WW2 Japanese Naval Officer's Kai Gunto (sold)
A captured (not surrendered) late WW2 Japanese naval kai gunto
with special mei and good provenance.
A late war, circa 1944, Japanese naval officer's kai gunto with
interesting / debated mei and provenance. You can tell it is late
war because the tsuka (handle) has black pitch / paint, not rayskin
under the "ito" bindings, as the Japanese suffered terribly
sourcing raw materials for their failing war effort. I bought this
sword from a family whose father W.J. Carbines served on HMS Renown
which helped pin what was left of the Japanese Army and Fleet in
Indonesia. They think their father may have got the sword at or
after the surrender in Singapore, but that does not explain the
sword knot / tassel as these were removed by surrendering officers.
Almost certainly he took this from a Japanese naval officer in Java.
Yes, I know the sword knot / tassel is wrongly tied to the scabbard,
but that is how the Carbine family say it always was. As you can
see the metal sarute (sword knot) loop is missing, so the officer
may have tied it to the Obi-tori scabbard suspension rings, or this
may have been done later by W.J. Carbines.
The tang is interestingly signed and stamped. It has the Toyokawa
Naval Arsenal stamp of an anchor within a circle, but it also has
the stamp for "That one" under the arsenal stamp. This
has been found on several naval kai gunto and is believed to certify
authenticity; the trouble is authenticity of what?! The name signed
to the blade is "Inanami" or "Inaba"; most experts
believe it is the later, but no-one seems sure as to who or what
Inaba is! This three character signature is only found on naval
kai gunto with the "That one" stamp. Some people believe
it is the work of blade maker Inaba Kaneyoshi, while others believe
there is a connection with either Mount Inaba or the Inaba Shrine.
In any event, there is a lot of research potential for someone with
The 26 5/8 inch blade makes it a true katana (rather than a wakizashi).
The blade is firm and in very good condition, a few marks here and
there, with a clear straight hamon. Everything is firm and in good
order though, as stated, the sarute loop (a small piece of metal
commonly available if you want to buy a replacement) is missing.
The saya / scabbard is rayskin, a little aged as you would expect
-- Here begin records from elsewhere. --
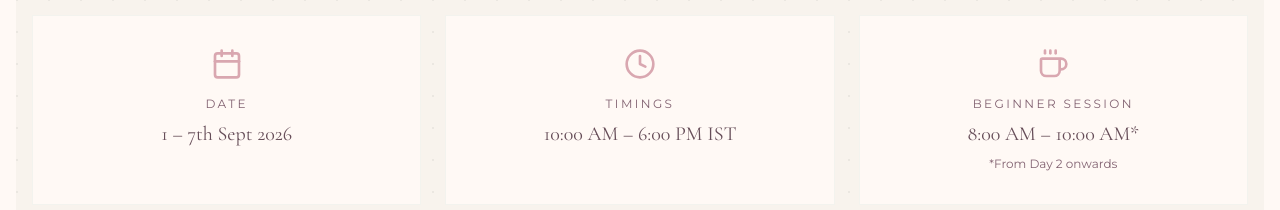
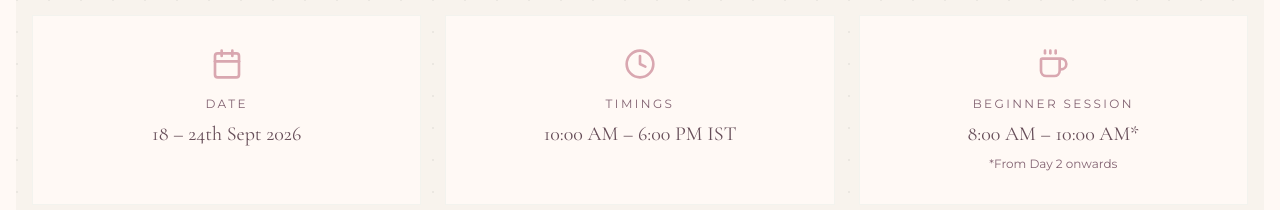
Before and after one commit to sourabh-bit/MS-STUDIO-WEBSITE, a React (Vite) app in the folder frontend/: page /classes in a window 1280 px wide. Shown: the part 10140-10350 px from the top of the page. Built offline with nearby package versions, Linux system fonts and the light colour scheme; the HTML template or start-up script is replaced by a standard one; a web font is replaced by a local one.

Commit message:
refactor TimingSection: update class date to reflect new schedule

```diff
--- a/frontend/src/components/classes/sections/Offline classes/TimingSection.tsx
+++ b/frontend/src/components/classes/sections/Offline classes/TimingSection.tsx
@@ -35,7 +35,7 @@ const TimingSection = () => {
           <div className="bg-background p-6 md:p-8 text-center border border-border/30">
             <Calendar className="w-8 h-8 text-dusty-rose mx-auto mb-4" />
             <p className="font-sans text-xs tracking-[0.2em] uppercase text-muted-foreground mb-2">Date</p>
-            <p className="font-serif text-xl text-foreground"> 1 – 7th Sept 2026</p>
+            <p className="font-serif text-xl text-foreground"> 18 – 24th Sept 2026</p>
           </div>
           <div className="bg-background p-6 md:p-8 text-center border border-border/30">
             <Clock className="w-8 h-8 text-dusty-rose mx-auto mb-4" />
```
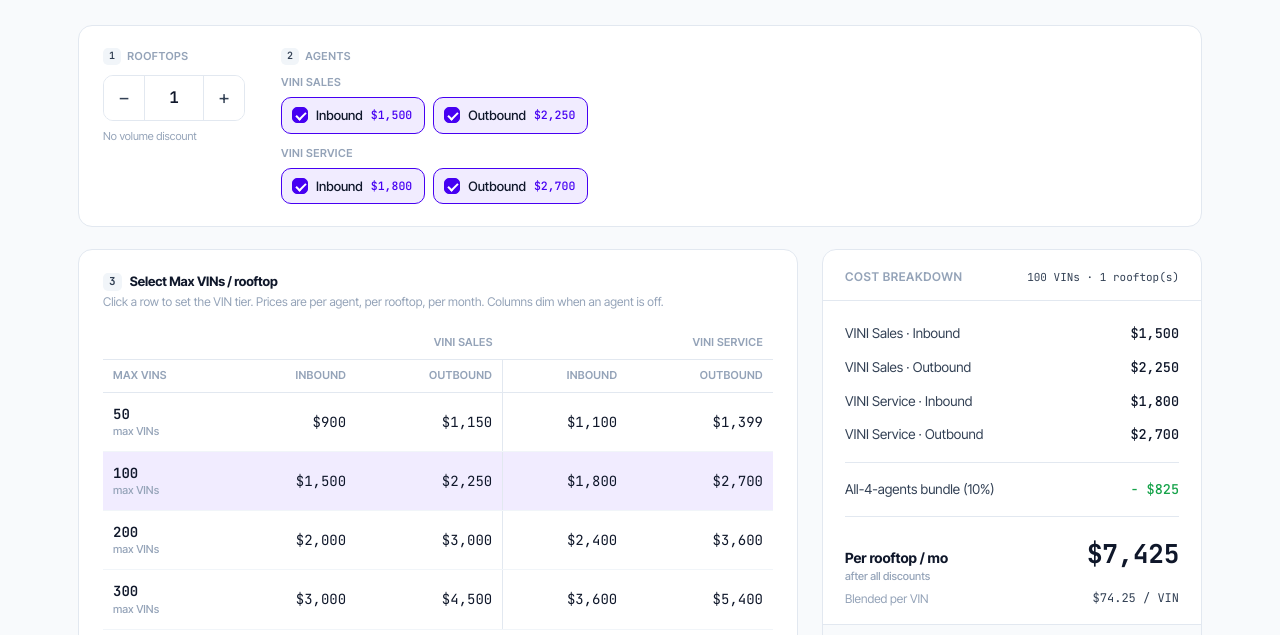
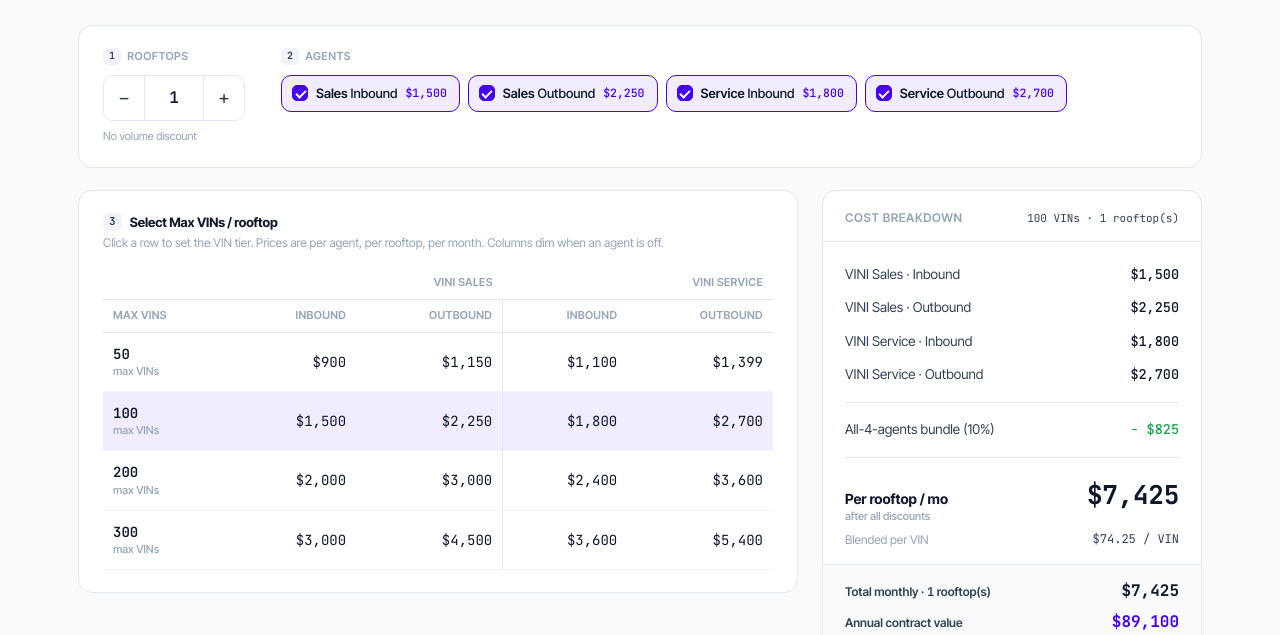
Before and after one commit to supriyajaiswal-strategist/Spyne-Pricing-Calculator, a plain HTML site: page index.html in a window 1280 px wide. Shown: the part 165-800 px from the top of the page. Drawn offline with Linux system fonts and the light colour scheme.

Commit message:
Lay out agent chips in a single row
Fold product name into each chip label (Sales / Service) and drop the stacked product sub-headers so all four agents sit on one line. Wraps on narrow screens.

Co-Authored-By: Claude Opus 4.8 <noreply@anthropic.com>

```diff
--- a/index.html
+++ b/index.html
@@ -91,7 +91,10 @@
   .stepper input:focus { outline: none; }
 
   /* Agent chips */
-  .chip-row { display: flex; flex-wrap: wrap; gap: 8px; }
+  .chip-row { display: flex; flex-wrap: nowrap; gap: 8px; }
+  @media (max-width: 720px) { .chip-row { flex-wrap: wrap; } }
+  .chip-text b { font-weight: 600; color: inherit; }
+  .chip-text { white-space: nowrap; }
   .chip {
     display: inline-flex; align-items: center; gap: 8px; cursor: pointer;
     border: 1px solid var(--line); border-radius: 10px; padding: 8px 12px 8px 10px;
@@ -111,8 +114,6 @@
   }
   .chip .price { font-family: var(--font-mono); font-size: 11.5px; color: var(--muted); font-variant-numeric: tabular-nums; }
   .chip.on .price { color: var(--brand); }
-  .chip-prod { font-size: 11px; font-weight: 600; color: var(--muted); text-transform: uppercase; letter-spacing: 0.04em; width: 100%; margin: 4px 0 -2px; }
-  .chip-prod:first-child { margin-top: 0; }
 
   /* VIN segmented */
   .seg { display: inline-flex; border: 1px solid var(--line); border-radius: 10px; overflow: hidden; }
@@ -353,19 +354,12 @@
   function renderAgentChips() {
     const wrap = document.getElementById("agentChips");
     wrap.innerHTML = "";
-    let lastProd = null;
     AGENTS.forEach(a => {
-      if (a.prod !== lastProd) {
-        const h = document.createElement("div");
-        h.className = "chip-prod";
-        h.textContent = a.prod;
-        wrap.appendChild(h);
-        lastProd = a.prod;
-      }
       const chip = document.createElement("label");
       chip.className = "chip" + (state.agents[a.key] ? " on" : "");
       chip.dataset.agent = a.key;
-      chip.innerHTML = `<span class="box"></span><span>${a.label}</span><span class="price" data-chip-price="${a.key}"></span>`;
+      const short = a.prod.replace("VINI ", "");
+      chip.innerHTML = `<span class="box"></span><span class="chip-text"><b>${short}</b> ${a.label}</span><span class="price" data-chip-price="${a.key}"></span>`;
       chip.addEventListener("click", e => {
         e.preventDefault();
         state.agents[a.key] = !state.agents[a.key];
```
but overall good. These are such rare swords (as most went to the
bottom of the ocean) and this is such an interesting one. Further
/ full sized pictures available upon request. Item reference number